Goal of the exercise = Lines to return, exactly: from the line with "B[Extract structured\npreference profile]" to the line with "via Google Maps]" in the entries below, both included.

Records for processing =
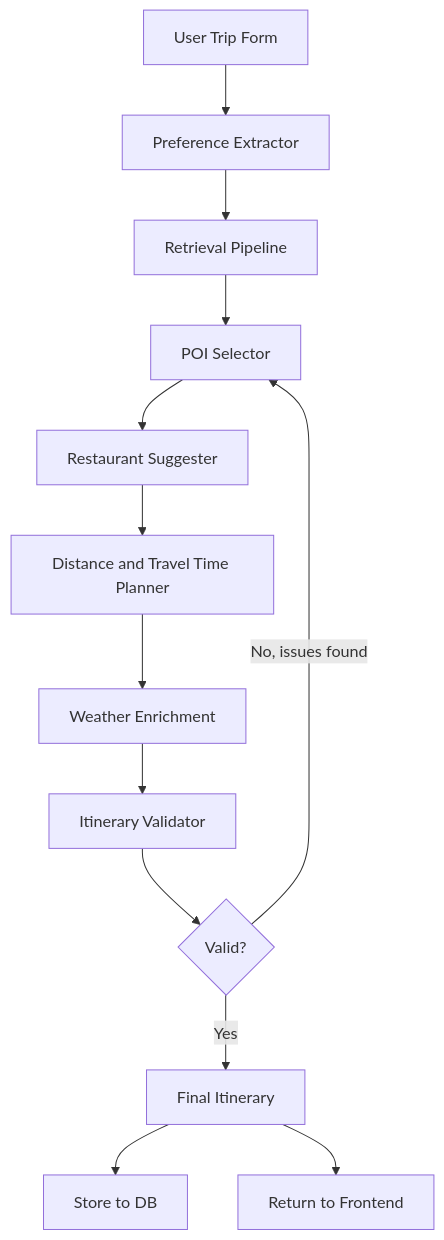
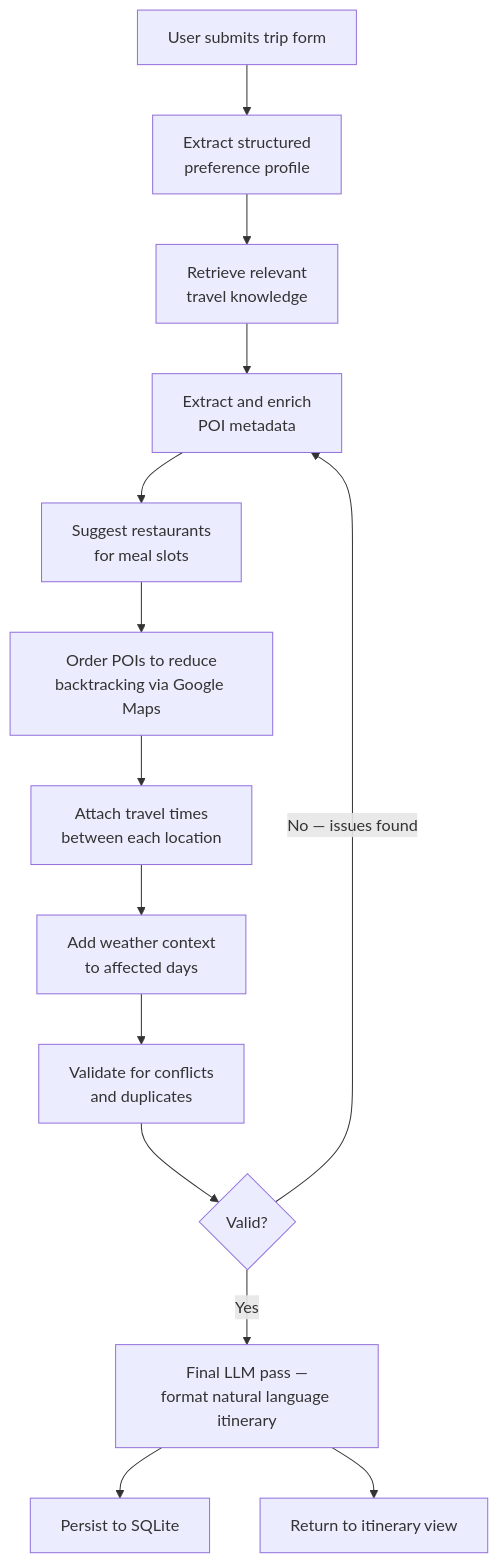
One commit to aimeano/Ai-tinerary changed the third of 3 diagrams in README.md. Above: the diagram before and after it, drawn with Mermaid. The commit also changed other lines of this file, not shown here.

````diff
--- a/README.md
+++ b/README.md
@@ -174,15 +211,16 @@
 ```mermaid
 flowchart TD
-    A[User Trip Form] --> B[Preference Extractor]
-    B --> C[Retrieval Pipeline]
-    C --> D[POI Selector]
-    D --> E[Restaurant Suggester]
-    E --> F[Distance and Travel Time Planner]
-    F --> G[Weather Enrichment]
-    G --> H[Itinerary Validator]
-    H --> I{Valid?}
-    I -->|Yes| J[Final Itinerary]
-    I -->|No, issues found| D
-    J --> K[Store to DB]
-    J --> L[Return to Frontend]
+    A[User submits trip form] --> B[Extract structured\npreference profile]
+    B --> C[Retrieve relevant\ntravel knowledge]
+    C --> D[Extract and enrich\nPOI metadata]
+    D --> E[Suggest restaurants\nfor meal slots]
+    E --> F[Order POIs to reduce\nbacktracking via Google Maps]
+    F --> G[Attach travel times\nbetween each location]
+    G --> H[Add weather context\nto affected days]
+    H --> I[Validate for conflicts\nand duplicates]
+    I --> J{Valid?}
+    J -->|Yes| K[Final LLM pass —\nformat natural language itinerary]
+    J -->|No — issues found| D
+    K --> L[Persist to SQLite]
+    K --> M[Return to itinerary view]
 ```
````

Reply to the exercise =
+    A[User submits trip form] --> B[Extract structured\npreference profile]
+    B --> C[Retrieve relevant\ntravel knowledge]
+    C --> D[Extract and enrich\nPOI metadata]
+    D --> E[Suggest restaurants\nfor meal slots]
+    E --> F[Order POIs to reduce\nbacktracking via Google Maps]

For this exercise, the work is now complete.